Your instructions: Copy every line of the records below that holds the word "README".
:: Supplied material
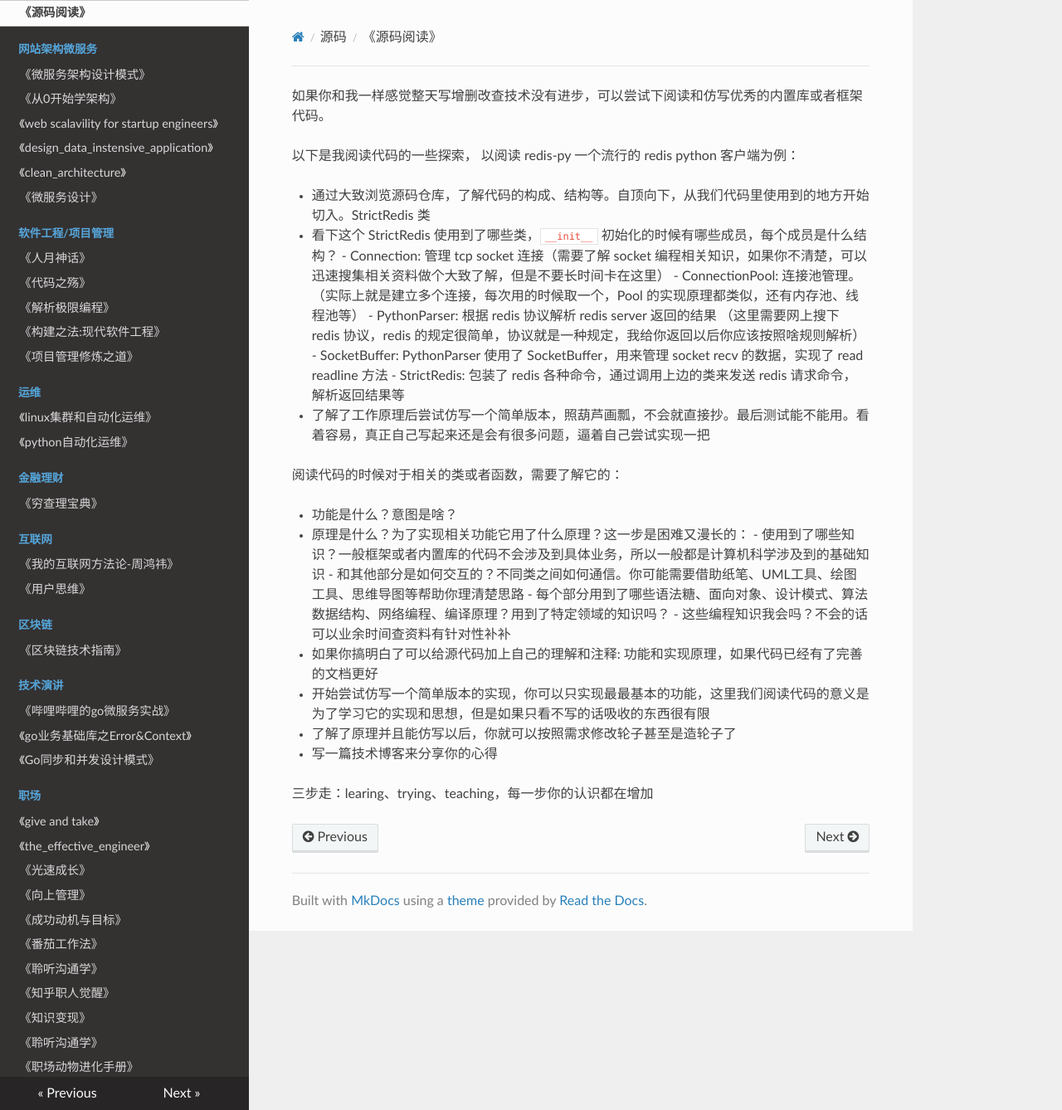
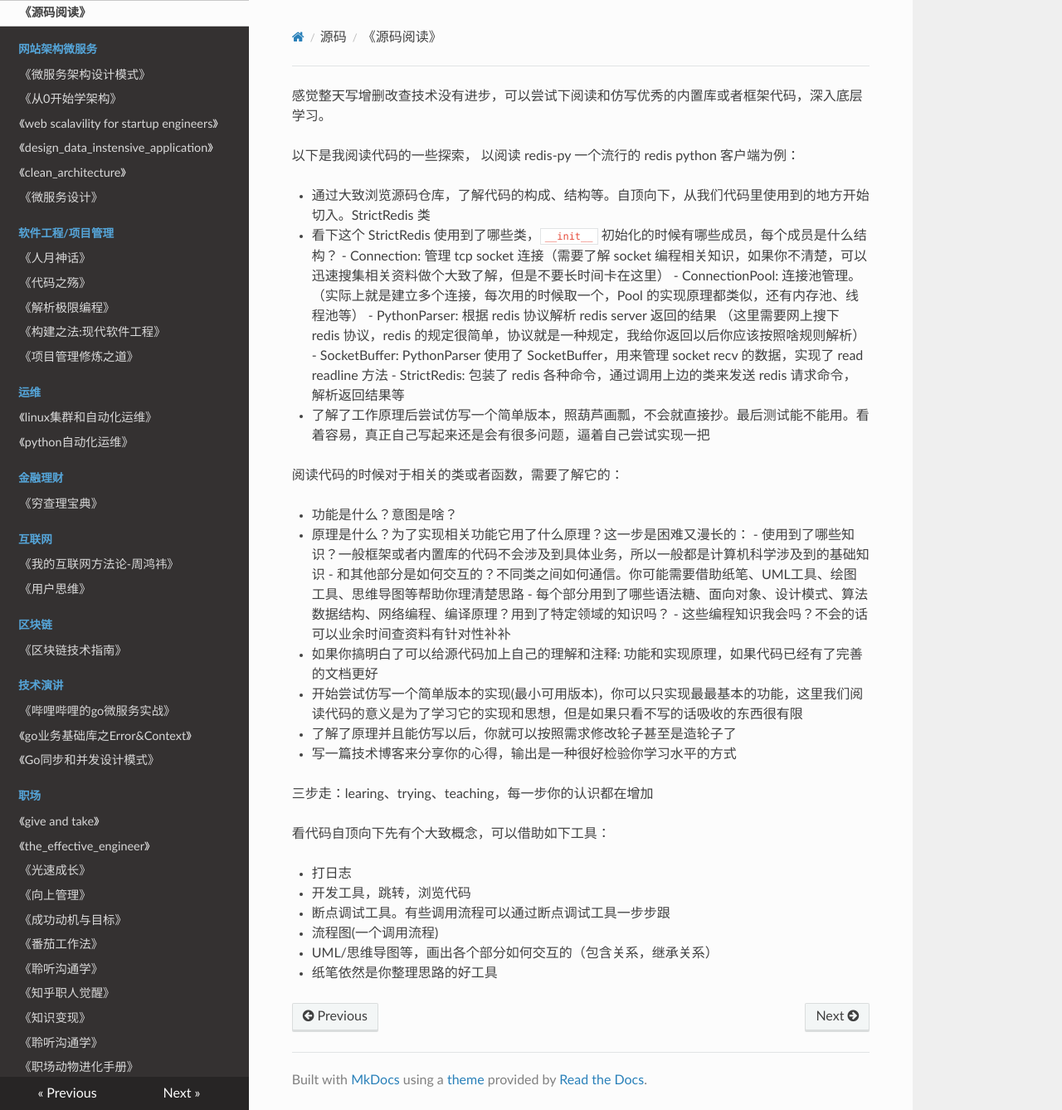
Before and after one commit to PegasusWang/booknotes, an MkDocs documentation site: the page built from docs/源码阅读_sourcecode/README.md, in a window 1280 px wide and 1338 px high. Shown: the whole window at 83% size. Built offline with MkDocs 1.6.1, drawn with Linux system fonts in a browser that asks for light colours; nearby versions of some CDN libraries; old or Windows-style settings are respelled for this version of MkDocs.

```diff
--- a/docs/源码阅读_sourcecode/README.md
+++ b/docs/源码阅读_sourcecode/README.md
@@ -1,4 +1,4 @@
-如果你和我一样感觉整天写增删改查技术没有进步，可以尝试下阅读和仿写优秀的内置库或者框架代码。
+感觉整天写增删改查技术没有进步，可以尝试下阅读和仿写优秀的内置库或者框架代码，深入底层学习。
 
 
 以下是我阅读代码的一些探索， 以阅读 redis-py 一个流行的 redis python 客户端为例：
@@ -22,8 +22,18 @@
     - 每个部分用到了哪些语法糖、面向对象、设计模式、算法数据结构、网络编程、编译原理？用到了特定领域的知识吗？
     - 这些编程知识我会吗？不会的话可以业余时间查资料有针对性补补
 - 如果你搞明白了可以给源代码加上自己的理解和注释: 功能和实现原理，如果代码已经有了完善的文档更好
-- 开始尝试仿写一个简单版本的实现，你可以只实现最最基本的功能，这里我们阅读代码的意义是为了学习它的实现和思想，但是如果只看不写的话吸收的东西很有限
+- 开始尝试仿写一个简单版本的实现(最小可用版本)，你可以只实现最最基本的功能，这里我们阅读代码的意义是为了学习它的实现和思想，但是如果只看不写的话吸收的东西很有限
 - 了解了原理并且能仿写以后，你就可以按照需求修改轮子甚至是造轮子了
-- 写一篇技术博客来分享你的心得
+- 写一篇技术博客来分享你的心得，输出是一种很好检验你学习水平的方式
 
 三步走：learing、trying、teaching，每一步你的认识都在增加
+
+
+看代码自顶向下先有个大致概念，可以借助如下工具：
+
+- 打日志
+- 开发工具，跳转，浏览代码
+- 断点调试工具。有些调用流程可以通过断点调试工具一步步跟
+- 流程图(一个调用流程)
+- UML/思维导图等，画出各个部分如何交互的（包含关系，继承关系）
+- 纸笔依然是你整理思路的好工具
```
Also changed, not shown: docs/源码阅读_sourcecode/python/redispy_read.py (+8 -2 lines).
::::
Solution to this exercise:
Before and after one commit to PegasusWang/booknotes, an MkDocs documentation site: the page built from docs/源码阅读_sourcecode/README.md, in a window 1280 px wide and 1338 px high. Shown: the whole window at 83% size. Built offline with MkDocs 1.6.1, drawn with Linux system fonts in a browser that asks for light colours; nearby versions of some CDN libraries; old or Windows-style settings are respelled for this version of MkDocs.
--- a/docs/源码阅读_sourcecode/README.md
+++ b/docs/源码阅读_sourcecode/README.md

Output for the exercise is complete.